Proposals aimed at limiting the size of campaign signs and freeing up sidewalk space for pedestrians were advanced by City Council committees yesterday, while lawmakers deferred a measure to regulate plastic shopping bags.
Bill 43-10 would have prohibited the distribution of nonbiodegradable plastic bags under certain conditions by big businesses and encourage the use of alternatives such as compostable bags, recyclable paper bags or reusable bags.
Tim Steinberger, city director of environmental services, said Bill 43 was "a good start" to addressing the issue of plastic bags, but it raised several concerns.
Among them, the bill would have applied to businesses with gross annual revenue of more than $1 million. It was not specific as to whether it applied to individual stores or corporations, such as ABC Stores and 7-Eleven.
He also noted that many of the plastic bags that end up in the environment are from small businesses, such as plate lunch operations.
Councilwoman Ann Kobayashi, chairwoman of the Public Infrastructure Committee, deferred the bill.

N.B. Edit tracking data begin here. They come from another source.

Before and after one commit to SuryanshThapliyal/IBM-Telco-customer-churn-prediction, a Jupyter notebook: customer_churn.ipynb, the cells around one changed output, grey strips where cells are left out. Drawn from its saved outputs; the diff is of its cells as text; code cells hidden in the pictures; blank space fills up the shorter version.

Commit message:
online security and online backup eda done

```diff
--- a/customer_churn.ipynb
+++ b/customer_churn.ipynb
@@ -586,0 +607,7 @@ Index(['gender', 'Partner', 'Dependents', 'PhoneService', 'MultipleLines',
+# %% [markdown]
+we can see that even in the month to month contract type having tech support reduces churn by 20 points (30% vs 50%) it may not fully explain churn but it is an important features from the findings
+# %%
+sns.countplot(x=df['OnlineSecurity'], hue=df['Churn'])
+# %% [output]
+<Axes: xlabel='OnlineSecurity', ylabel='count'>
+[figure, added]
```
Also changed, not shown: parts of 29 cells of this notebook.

"There’s lots of information-gathering we need to do to improve on this," she said.
The committee advanced Bill 39-10, a measure aimed at clearing sidewalk space for pedestrians.
It would define an area of a sidewalk that would have to remain clear at all times for pedestrians. Those found to be blocking such "pedestrian use zones" with their bodies, furniture or personal belongings could face a $50 fine.

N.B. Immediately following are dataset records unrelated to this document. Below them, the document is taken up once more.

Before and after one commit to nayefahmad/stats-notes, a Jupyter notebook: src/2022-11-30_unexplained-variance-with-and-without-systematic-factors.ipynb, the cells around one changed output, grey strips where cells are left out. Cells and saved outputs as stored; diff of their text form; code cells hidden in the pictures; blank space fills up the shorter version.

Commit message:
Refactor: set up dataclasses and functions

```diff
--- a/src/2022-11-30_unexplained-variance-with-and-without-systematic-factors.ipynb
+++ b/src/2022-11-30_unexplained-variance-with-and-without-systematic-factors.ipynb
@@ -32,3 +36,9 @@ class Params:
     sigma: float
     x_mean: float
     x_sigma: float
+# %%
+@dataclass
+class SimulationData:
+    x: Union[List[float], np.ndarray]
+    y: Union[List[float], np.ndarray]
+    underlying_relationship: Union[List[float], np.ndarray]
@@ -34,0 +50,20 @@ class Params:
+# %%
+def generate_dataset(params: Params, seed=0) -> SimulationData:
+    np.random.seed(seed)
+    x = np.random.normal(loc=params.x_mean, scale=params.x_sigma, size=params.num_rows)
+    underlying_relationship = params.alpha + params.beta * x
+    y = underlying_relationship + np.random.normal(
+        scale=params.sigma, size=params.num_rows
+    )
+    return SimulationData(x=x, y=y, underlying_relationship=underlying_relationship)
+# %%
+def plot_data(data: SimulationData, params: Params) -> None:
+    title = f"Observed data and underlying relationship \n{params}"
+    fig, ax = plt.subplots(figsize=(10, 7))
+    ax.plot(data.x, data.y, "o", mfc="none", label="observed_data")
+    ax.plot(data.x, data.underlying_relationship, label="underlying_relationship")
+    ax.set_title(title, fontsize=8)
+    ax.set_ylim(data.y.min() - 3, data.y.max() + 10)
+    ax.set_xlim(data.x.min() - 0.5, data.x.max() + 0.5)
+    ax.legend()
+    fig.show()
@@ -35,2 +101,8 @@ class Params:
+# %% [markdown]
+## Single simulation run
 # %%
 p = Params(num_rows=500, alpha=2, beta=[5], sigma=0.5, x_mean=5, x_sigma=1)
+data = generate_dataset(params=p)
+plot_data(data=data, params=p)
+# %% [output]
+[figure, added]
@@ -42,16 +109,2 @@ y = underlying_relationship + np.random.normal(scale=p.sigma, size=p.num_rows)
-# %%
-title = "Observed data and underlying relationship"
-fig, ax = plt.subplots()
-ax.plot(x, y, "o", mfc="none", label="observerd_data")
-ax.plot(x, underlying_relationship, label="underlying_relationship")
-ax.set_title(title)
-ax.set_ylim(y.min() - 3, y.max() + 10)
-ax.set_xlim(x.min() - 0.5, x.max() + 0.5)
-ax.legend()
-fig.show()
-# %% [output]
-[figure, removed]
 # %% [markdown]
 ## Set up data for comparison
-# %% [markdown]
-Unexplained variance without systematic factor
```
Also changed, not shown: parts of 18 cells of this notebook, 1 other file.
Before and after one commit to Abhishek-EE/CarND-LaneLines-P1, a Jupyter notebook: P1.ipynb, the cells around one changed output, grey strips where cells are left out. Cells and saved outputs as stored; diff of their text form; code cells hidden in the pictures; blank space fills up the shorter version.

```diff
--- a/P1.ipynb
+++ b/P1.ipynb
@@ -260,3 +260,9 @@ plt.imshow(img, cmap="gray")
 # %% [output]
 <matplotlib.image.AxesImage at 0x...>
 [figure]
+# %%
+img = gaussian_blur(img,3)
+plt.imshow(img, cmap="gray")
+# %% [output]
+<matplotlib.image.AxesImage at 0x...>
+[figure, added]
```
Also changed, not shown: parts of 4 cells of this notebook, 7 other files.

Kobayashi’s committee advanced the bill but planned to address concerns raised by the city Prosecutor’s Office and corporation counsel — among them, clearly defining how much of a sidewalk must be designated for pedestrian use.
Lori Nishimura, city deputy prosecutor, said enforcement would require knowledge of the property line, the pedestrian use zone and proof beyond a reasonable doubt that someone was blocking that zone.

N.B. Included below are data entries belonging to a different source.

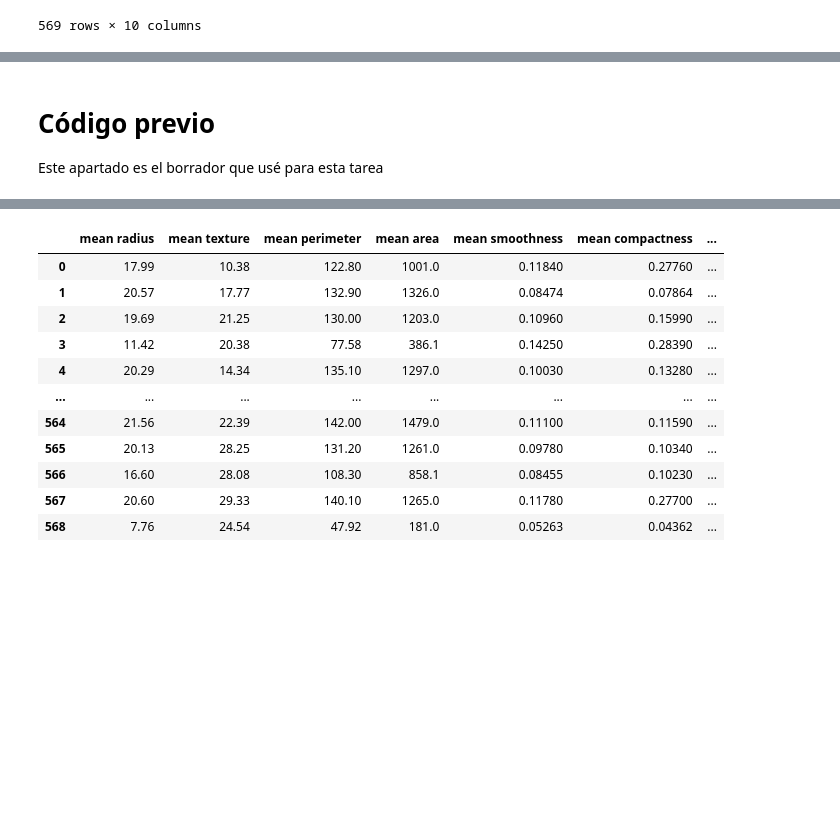
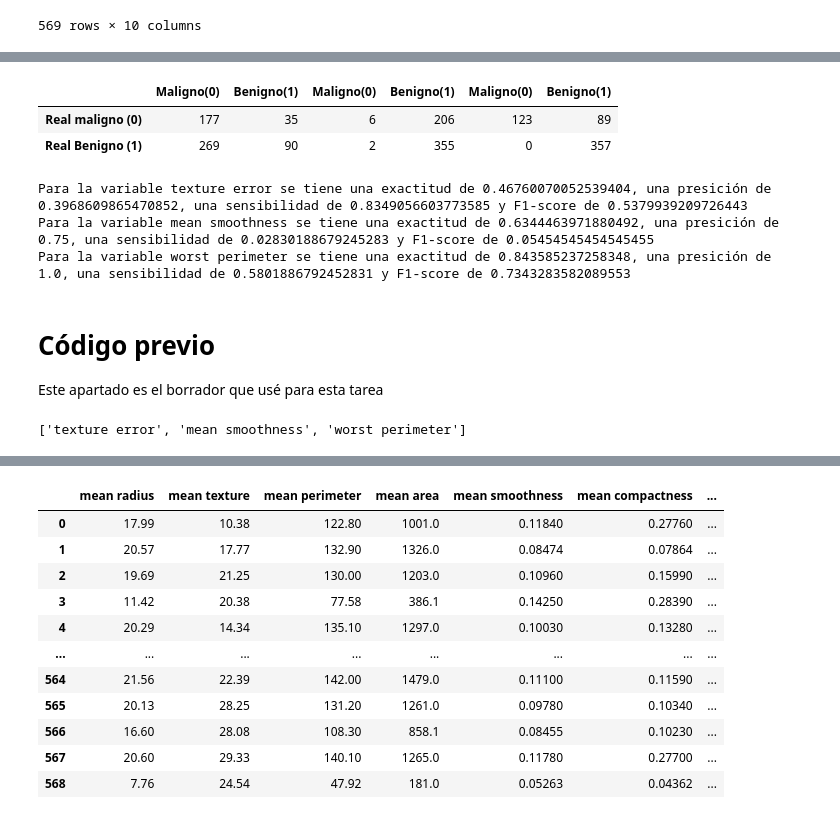
Before and after one commit to jorgexm20-sketch/data-science-physics, a Jupyter notebook: exercises/exercise-03-(WDBC).ipynb, the cells around one changed output, grey strips where cells are left out. Drawn from its saved outputs; the diff is of its cells as text; code cells hidden in the pictures; blank space fills up the shorter version.

```diff
--- a/exercises/exercise-03-(WDBC).ipynb
+++ b/exercises/exercise-03-(WDBC).ipynb
@@ -496,0 +485,22 @@ Name: count, dtype: int64
+# %%
+# Creamos las matrices de confusión basados en nuestros resultados.
+# La verdad no sabía como crearlo directamente desde comandos, así que opté por hacerlo a diccionarios
+index_1 = ["Real maligno (0)", "Real Benigno (1)"]
+Texture_error_dicc = { "Maligno(0)": [177, 269],
+                      "Benigno(1)": [35, 90]
+
+}
+Texture_error_matriz_de_confusion = pd.DataFrame(Texture_error_dicc, index = index_1)
+
+
+mean_smoothnesss_dicc = { "Maligno(0)": [6, 2],
+                      "Benigno(1)": [206, 355]
+
+}
+mean_smoothnesss_matriz_de_confusion = pd.DataFrame(mean_smoothnesss_dicc, index = index_1)
+
+worts_perimeter_dicc = { "Maligno(0)": [123, 0],
+                      "Benigno(1)": [89, 357]
+
+}
+worts_perimeter_matriz_de_confusion = pd.DataFrame(worts_perimeter_dicc, index = index_1)
@@ -497,3 +533,32 @@ Name: count, dtype: int64
+# %%
+matriz_de_confusion= pd.concat([Texture_error_matriz_de_confusion, mean_smoothnesss_matriz_de_confusion, worts_perimeter_matriz_de_confusion], axis=1)
+matriz_de_confusion
+# %% [output]
+|  | Maligno(0) | Benigno(1) | Maligno(0) | Benigno(1) | Maligno(0) | Benigno(1) |
+| Real maligno (0) | 177 | 35 | 6 | 206 | 123 | 89 |
+| Real Benigno (1) | 269 | 90 | 2 | 355 | 0 | 357 |
+# %%
+for i in range(0,6,2):
+    #print(matriz_de_confusion.iloc[:, i])
+    # Esta parte va a estar complicada
+    TP = matriz_de_confusion.iloc[0, i]
+    TN = matriz_de_confusion.iloc[1, i+1]
+    FP = matriz_de_confusion.iloc[1, i]
+    FN = matriz_de_confusion.iloc[0, i+1] # NO lo estuvo tanto xd
+    #print(f"TP = {TP}, TN = {TN}, FP = {FP}, FN = {FN}")  # Esta parte forma parte para ver si está todo bien
+    accuracy = (TP + TN) /(TP+TN+FP+FN)
+    precision = (TP)/(TP + FP)
+    recall = (TP)/ (TP + FN)
+    F1_score= 2 * ((precision* recall)/(precision+recall))
+    print(f"Para la variable {variables[int(i/2)]} se tiene una exactitud de {accuracy}, una presición de {precision}, una sensibilidad de {recall} y F1-score de {F1_score} ")
+# %% [output]
+Para la variable texture error se tiene una exactitud de 0.46760070052539404, una presición de 0.3968609865470852, una sensibilidad de 0.8349056603773585 y F1-score de 0.5379939209726443
+Para la variable mean smoothness se tiene una exactitud de 0.6344463971880492, una presición de 0.75, una sensibilidad de 0.02830188679245283 y F1-score de 0.05454545454545455
+Para la variable worst perimeter se tiene una exactitud de 0.843585237258348, una presición de 1.0, una sensibilidad de 0.5801886792452831 y F1-score de 0.7343283582089553
 # %% [markdown]
 # Código previo
 Este apartado es el borrador que usé para esta tarea
+# %%
+variables
+# %% [output]
+['texture error', 'mean smoothness', 'worst perimeter']
```
Also changed, not shown: parts of 12 cells of this notebook.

The bill now goes before the full Council for a public hearing and the second of three required votes.
Meanwhile, the Council’s Zoning Committee advanced a resolution asking the administration to propose changes in the Land Use Ordinance to regulate political campaign signs.
The committee amended Resolution 31-10 to address free-speech concerns, changing the language to apply to all noncommercial signage, not just political signs, and deleting a provision restricting when signs could be placed but keeping restrictions on size. The amended bill also changed the penalty from a potential criminal fine to a civil fine.
Committee Chairman Ikaika Anderson advanced the measure to keep discussion alive and put it before the full Council for a public hearing and vote.